While the input power has been reduced, this is only the result of operating at a reduced flow and pressure. The full potential power reduction, however, is not realized because the compressor is operating within an island of reduced efficiency. As shown in Figure 2, by Changing the compressor components we have now extended the overall operating range to enable the compressor to accommodate additional reductions in flow and increases in pressure (Figure 3). The change of the existing compressor components has eliminated the need to install a new compressor. The compressor can once again operate in the 80% efficiency island, while reducing the overall power consumption. The difference between operating at 60% efficiency and 80% efficiency is equivalent to 66 horsepower or in this case a minimum of 5% is realized in the overall power consumption.

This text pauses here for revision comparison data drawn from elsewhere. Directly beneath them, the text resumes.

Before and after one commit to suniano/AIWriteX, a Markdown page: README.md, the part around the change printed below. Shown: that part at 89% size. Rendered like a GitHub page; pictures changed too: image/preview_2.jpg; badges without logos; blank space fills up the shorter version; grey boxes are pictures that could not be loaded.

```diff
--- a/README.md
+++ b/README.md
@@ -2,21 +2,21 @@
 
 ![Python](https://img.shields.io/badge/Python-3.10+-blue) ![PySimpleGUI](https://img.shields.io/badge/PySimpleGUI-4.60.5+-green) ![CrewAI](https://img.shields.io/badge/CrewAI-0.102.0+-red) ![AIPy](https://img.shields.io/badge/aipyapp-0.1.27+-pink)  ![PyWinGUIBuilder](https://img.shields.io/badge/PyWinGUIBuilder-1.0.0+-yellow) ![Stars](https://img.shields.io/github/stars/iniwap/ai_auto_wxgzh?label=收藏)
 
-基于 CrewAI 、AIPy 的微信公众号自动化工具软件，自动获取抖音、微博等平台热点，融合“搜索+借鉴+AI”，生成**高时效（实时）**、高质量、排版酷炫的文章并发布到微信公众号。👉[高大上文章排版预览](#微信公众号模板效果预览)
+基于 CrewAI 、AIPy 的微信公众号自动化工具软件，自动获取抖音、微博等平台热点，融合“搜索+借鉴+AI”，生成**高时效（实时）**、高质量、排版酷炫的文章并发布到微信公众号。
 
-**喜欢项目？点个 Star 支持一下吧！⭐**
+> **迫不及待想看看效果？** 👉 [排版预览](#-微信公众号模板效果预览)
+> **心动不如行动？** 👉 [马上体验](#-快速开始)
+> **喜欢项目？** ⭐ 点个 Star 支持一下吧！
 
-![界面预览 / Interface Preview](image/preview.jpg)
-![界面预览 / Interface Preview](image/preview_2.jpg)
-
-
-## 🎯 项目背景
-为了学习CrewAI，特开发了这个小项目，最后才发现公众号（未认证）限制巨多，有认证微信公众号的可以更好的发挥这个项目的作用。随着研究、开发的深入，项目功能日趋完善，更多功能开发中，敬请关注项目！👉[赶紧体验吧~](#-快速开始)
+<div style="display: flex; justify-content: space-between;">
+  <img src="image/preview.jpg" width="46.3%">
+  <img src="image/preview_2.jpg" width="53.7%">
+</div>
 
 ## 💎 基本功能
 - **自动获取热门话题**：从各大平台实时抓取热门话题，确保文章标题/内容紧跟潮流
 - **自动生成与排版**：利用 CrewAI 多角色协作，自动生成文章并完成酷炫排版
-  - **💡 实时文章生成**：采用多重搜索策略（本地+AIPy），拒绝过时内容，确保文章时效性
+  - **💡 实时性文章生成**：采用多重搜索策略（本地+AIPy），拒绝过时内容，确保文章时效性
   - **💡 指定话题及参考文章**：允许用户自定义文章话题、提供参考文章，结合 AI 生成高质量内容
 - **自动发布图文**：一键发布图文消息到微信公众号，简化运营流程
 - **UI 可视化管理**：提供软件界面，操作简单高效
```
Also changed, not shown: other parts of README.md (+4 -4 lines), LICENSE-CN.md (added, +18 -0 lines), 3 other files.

Upgrading to expand

Figure 3. The efficiency again reaches the 80% level after the retrofit was completed.

In many cases, due to consolidations the current compressor does not provide enough flow. Once again, the first option may be to purchase a new compressor to make up for this shortfall, which may take well over a year before the compressor actually is commissioned and on line.

The second option is to upgrade the compressor components of the existing air compressor. In many cases the existing compressor base frame and lube oil system is acceptable for a higher flow.

Once the retrofit parts are on-site for the existing compressor, installation takes between one to three weeks.

When considering upgrading of your existing compressor insist that the compressor vendor provide a team of qualified aftermarket engineers who are trained to redesign your existing compressor. Once the retrofitted parts are ordered it is essential that a team of trained field service technicians are hired to complete the upgrade. Be sure that the trained technicians are able to install the new components without disrupting plant operation. Most changeouts can be done during a scheduled shutdown and in a timely fashion.

As a summary the values of upgrading your existing compressors are many:

  • As the price of electricity continues to climb, the energy savings alone very often pays for the cost of the upgrade within one or two years.
  • The compressor or blower room requires no modification.
  • Control system upgrades can be made when upgrading the compressor components.
  • The compressor system will gain greater flexibility.
  • The upgrades can extend compressor life.

Glenn Schultz is aftermarket applications engineer at Atlas Copco Comptec LLC in Voorheesville N.Y. Contact him at [email protected] and (518) 765-5816.

Sponsored Recommendations

Reduce engineering time by 50%

March 28, 2024
Learn how smart value chain applications are made possible by moving from manually-intensive CAD-based drafting packages to modern CAE software.

Filter Monitoring with Rittal's Blue e Air Conditioner

March 28, 2024
Steve Sullivan, Training Supervisor for Rittal North America, provides an overview of the filter monitoring capabilities of the Blue e line of industrial air conditioners.

Limitations of MERV Ratings for Dust Collector Filters

Feb. 23, 2024
It can be complicated and confusing to select the safest and most efficient dust collector filters for your facility. For the HVAC industry, MERV ratings are king. But MERV ratings...

The Importance of Air-To-Cloth Ratio when Selecting Dust Collector Filters

Feb. 23, 2024
Selecting the right filter cartridges for your application can be complicated. There are a lot of things to evaluate and air-to-cloth ratio. When your filters ...